(WORK INSTRUCTIONS): Below is a listing; copy all of it exactly.

(DATA EXCERPTS):
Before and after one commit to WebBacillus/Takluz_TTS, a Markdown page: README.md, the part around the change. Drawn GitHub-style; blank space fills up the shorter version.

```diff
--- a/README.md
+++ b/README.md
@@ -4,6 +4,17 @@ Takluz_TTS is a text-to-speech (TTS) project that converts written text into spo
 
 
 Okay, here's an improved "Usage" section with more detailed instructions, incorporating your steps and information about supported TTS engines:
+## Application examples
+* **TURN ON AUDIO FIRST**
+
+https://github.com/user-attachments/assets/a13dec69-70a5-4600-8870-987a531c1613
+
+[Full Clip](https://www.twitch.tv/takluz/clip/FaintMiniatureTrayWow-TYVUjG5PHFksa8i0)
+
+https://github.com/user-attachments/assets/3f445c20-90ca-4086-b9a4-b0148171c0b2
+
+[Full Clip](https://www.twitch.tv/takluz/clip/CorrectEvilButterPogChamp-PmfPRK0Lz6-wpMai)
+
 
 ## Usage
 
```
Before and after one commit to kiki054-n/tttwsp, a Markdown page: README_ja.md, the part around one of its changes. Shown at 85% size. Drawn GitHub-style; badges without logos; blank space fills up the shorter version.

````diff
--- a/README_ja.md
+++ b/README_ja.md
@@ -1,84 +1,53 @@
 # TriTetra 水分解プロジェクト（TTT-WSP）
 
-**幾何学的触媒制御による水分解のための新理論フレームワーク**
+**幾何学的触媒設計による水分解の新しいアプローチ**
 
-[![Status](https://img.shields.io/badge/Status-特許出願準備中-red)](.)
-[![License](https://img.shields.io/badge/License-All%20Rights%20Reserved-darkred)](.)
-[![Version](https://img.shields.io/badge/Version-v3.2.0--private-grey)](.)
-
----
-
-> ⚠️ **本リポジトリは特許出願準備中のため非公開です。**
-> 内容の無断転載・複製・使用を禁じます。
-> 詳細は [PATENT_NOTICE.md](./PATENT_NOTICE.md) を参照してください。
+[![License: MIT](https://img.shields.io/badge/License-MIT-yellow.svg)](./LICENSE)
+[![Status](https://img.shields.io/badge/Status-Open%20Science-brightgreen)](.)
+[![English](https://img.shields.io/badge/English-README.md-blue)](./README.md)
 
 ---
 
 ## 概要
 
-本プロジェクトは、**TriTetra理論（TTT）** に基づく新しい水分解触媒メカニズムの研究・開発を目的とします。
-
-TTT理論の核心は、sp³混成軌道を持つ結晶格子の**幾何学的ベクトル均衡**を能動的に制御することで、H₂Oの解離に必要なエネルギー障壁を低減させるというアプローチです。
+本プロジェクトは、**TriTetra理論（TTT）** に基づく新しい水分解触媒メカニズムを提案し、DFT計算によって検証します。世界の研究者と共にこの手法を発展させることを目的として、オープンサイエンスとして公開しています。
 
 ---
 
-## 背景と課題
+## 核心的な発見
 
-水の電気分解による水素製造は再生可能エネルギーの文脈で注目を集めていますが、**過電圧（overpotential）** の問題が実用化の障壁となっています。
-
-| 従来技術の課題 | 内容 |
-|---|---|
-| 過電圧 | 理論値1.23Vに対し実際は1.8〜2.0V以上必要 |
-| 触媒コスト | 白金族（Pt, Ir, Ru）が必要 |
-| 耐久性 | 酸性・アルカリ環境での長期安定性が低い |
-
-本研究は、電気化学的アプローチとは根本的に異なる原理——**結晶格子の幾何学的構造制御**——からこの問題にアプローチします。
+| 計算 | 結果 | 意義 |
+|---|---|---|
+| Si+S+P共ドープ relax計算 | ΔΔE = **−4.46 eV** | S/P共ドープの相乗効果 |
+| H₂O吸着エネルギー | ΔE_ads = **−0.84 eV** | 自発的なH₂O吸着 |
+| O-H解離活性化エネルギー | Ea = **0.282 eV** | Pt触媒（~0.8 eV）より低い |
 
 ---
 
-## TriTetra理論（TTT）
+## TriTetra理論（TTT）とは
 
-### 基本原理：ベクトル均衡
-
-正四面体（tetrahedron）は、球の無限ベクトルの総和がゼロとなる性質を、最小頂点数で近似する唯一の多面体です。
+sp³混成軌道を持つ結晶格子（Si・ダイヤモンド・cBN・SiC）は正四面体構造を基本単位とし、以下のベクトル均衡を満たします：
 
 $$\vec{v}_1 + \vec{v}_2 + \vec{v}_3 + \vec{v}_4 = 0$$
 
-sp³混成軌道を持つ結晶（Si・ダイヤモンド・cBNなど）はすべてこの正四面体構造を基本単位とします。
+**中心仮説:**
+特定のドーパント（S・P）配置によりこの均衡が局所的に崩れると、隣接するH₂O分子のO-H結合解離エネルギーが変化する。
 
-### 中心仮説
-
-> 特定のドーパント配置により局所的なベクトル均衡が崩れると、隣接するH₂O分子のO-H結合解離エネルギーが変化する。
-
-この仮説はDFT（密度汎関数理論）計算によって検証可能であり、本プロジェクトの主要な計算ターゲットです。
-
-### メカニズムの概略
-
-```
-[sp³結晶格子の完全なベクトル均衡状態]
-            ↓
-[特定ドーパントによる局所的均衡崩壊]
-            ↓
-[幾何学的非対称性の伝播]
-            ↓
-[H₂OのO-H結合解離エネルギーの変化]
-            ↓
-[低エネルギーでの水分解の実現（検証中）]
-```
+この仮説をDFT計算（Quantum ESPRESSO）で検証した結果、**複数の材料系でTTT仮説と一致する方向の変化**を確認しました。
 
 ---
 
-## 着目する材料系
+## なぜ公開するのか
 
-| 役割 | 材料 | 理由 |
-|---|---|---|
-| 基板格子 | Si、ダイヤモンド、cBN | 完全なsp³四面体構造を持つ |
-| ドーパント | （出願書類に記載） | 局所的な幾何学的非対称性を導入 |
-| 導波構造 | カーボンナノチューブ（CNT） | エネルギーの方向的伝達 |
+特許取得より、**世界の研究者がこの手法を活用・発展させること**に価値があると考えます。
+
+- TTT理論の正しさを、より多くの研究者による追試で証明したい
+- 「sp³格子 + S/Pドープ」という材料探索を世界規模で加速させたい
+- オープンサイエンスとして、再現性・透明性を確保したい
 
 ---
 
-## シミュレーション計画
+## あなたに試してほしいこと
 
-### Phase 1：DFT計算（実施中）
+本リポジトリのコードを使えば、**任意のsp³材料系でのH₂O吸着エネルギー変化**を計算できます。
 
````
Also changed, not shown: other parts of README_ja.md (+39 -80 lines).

(COMPLETED EXERCISE):
Before and after one commit to WebBacillus/Takluz_TTS, a Markdown page: README.md, the part around the change. Drawn GitHub-style; blank space fills up the shorter version.

```diff
--- a/README.md
+++ b/README.md
@@ -4,6 +4,17 @@ Takluz_TTS is a text-to-speech (TTS) project that converts written text into spo
 
 
 Okay, here's an improved "Usage" section with more detailed instructions, incorporating your steps and information about supported TTS engines:
+## Application examples
+* **TURN ON AUDIO FIRST**
+
+https://github.com/user-attachments/assets/a13dec69-70a5-4600-8870-987a531c1613
+
+[Full Clip](https://www.twitch.tv/takluz/clip/FaintMiniatureTrayWow-TYVUjG5PHFksa8i0)
+
+https://github.com/user-attachments/assets/3f445c20-90ca-4086-b9a4-b0148171c0b2
+
+[Full Clip](https://www.twitch.tv/takluz/clip/CorrectEvilButterPogChamp-PmfPRK0Lz6-wpMai)
+
 
 ## Usage
 
```
Before and after one commit to kiki054-n/tttwsp, a Markdown page: README_ja.md, the part around one of its changes. Shown at 85% size. Drawn GitHub-style; badges without logos; blank space fills up the shorter version.

````diff
--- a/README_ja.md
+++ b/README_ja.md
@@ -1,84 +1,53 @@
 # TriTetra 水分解プロジェクト（TTT-WSP）
 
-**幾何学的触媒制御による水分解のための新理論フレームワーク**
+**幾何学的触媒設計による水分解の新しいアプローチ**
 
-[![Status](https://img.shields.io/badge/Status-特許出願準備中-red)](.)
-[![License](https://img.shields.io/badge/License-All%20Rights%20Reserved-darkred)](.)
-[![Version](https://img.shields.io/badge/Version-v3.2.0--private-grey)](.)
-
----
-
-> ⚠️ **本リポジトリは特許出願準備中のため非公開です。**
-> 内容の無断転載・複製・使用を禁じます。
-> 詳細は [PATENT_NOTICE.md](./PATENT_NOTICE.md) を参照してください。
+[![License: MIT](https://img.shields.io/badge/License-MIT-yellow.svg)](./LICENSE)
+[![Status](https://img.shields.io/badge/Status-Open%20Science-brightgreen)](.)
+[![English](https://img.shields.io/badge/English-README.md-blue)](./README.md)
 
 ---
 
 ## 概要
 
-本プロジェクトは、**TriTetra理論（TTT）** に基づく新しい水分解触媒メカニズムの研究・開発を目的とします。
-
-TTT理論の核心は、sp³混成軌道を持つ結晶格子の**幾何学的ベクトル均衡**を能動的に制御することで、H₂Oの解離に必要なエネルギー障壁を低減させるというアプローチです。
+本プロジェクトは、**TriTetra理論（TTT）** に基づく新しい水分解触媒メカニズムを提案し、DFT計算によって検証します。世界の研究者と共にこの手法を発展させることを目的として、オープンサイエンスとして公開しています。
 
 ---
 
-## 背景と課題
+## 核心的な発見
 
-水の電気分解による水素製造は再生可能エネルギーの文脈で注目を集めていますが、**過電圧（overpotential）** の問題が実用化の障壁となっています。
-
-| 従来技術の課題 | 内容 |
-|---|---|
-| 過電圧 | 理論値1.23Vに対し実際は1.8〜2.0V以上必要 |
-| 触媒コスト | 白金族（Pt, Ir, Ru）が必要 |
-| 耐久性 | 酸性・アルカリ環境での長期安定性が低い |
-
-本研究は、電気化学的アプローチとは根本的に異なる原理——**結晶格子の幾何学的構造制御**——からこの問題にアプローチします。
+| 計算 | 結果 | 意義 |
+|---|---|---|
+| Si+S+P共ドープ relax計算 | ΔΔE = **−4.46 eV** | S/P共ドープの相乗効果 |
+| H₂O吸着エネルギー | ΔE_ads = **−0.84 eV** | 自発的なH₂O吸着 |
+| O-H解離活性化エネルギー | Ea = **0.282 eV** | Pt触媒（~0.8 eV）より低い |
 
 ---
 
-## TriTetra理論（TTT）
+## TriTetra理論（TTT）とは
 
-### 基本原理：ベクトル均衡
-
-正四面体（tetrahedron）は、球の無限ベクトルの総和がゼロとなる性質を、最小頂点数で近似する唯一の多面体です。
+sp³混成軌道を持つ結晶格子（Si・ダイヤモンド・cBN・SiC）は正四面体構造を基本単位とし、以下のベクトル均衡を満たします：
 
 $$\vec{v}_1 + \vec{v}_2 + \vec{v}_3 + \vec{v}_4 = 0$$
 
-sp³混成軌道を持つ結晶（Si・ダイヤモンド・cBNなど）はすべてこの正四面体構造を基本単位とします。
+**中心仮説:**
+特定のドーパント（S・P）配置によりこの均衡が局所的に崩れると、隣接するH₂O分子のO-H結合解離エネルギーが変化する。
 
-### 中心仮説
-
-> 特定のドーパント配置により局所的なベクトル均衡が崩れると、隣接するH₂O分子のO-H結合解離エネルギーが変化する。
-
-この仮説はDFT（密度汎関数理論）計算によって検証可能であり、本プロジェクトの主要な計算ターゲットです。
-
-### メカニズムの概略
-
-```
-[sp³結晶格子の完全なベクトル均衡状態]
-            ↓
-[特定ドーパントによる局所的均衡崩壊]
-            ↓
-[幾何学的非対称性の伝播]
-            ↓
-[H₂OのO-H結合解離エネルギーの変化]
-            ↓
-[低エネルギーでの水分解の実現（検証中）]
-```
+この仮説をDFT計算（Quantum ESPRESSO）で検証した結果、**複数の材料系でTTT仮説と一致する方向の変化**を確認しました。
 
 ---
 
-## 着目する材料系
+## なぜ公開するのか
 
-| 役割 | 材料 | 理由 |
-|---|---|---|
-| 基板格子 | Si、ダイヤモンド、cBN | 完全なsp³四面体構造を持つ |
-| ドーパント | （出願書類に記載） | 局所的な幾何学的非対称性を導入 |
-| 導波構造 | カーボンナノチューブ（CNT） | エネルギーの方向的伝達 |
+特許取得より、**世界の研究者がこの手法を活用・発展させること**に価値があると考えます。
+
+- TTT理論の正しさを、より多くの研究者による追試で証明したい
+- 「sp³格子 + S/Pドープ」という材料探索を世界規模で加速させたい
+- オープンサイエンスとして、再現性・透明性を確保したい
 
 ---
 
-## シミュレーション計画
+## あなたに試してほしいこと
 
-### Phase 1：DFT計算（実施中）
+本リポジトリのコードを使えば、**任意のsp³材料系でのH₂O吸着エネルギー変化**を計算できます。
 
````
Also changed, not shown: other parts of README_ja.md (+39 -80 lines).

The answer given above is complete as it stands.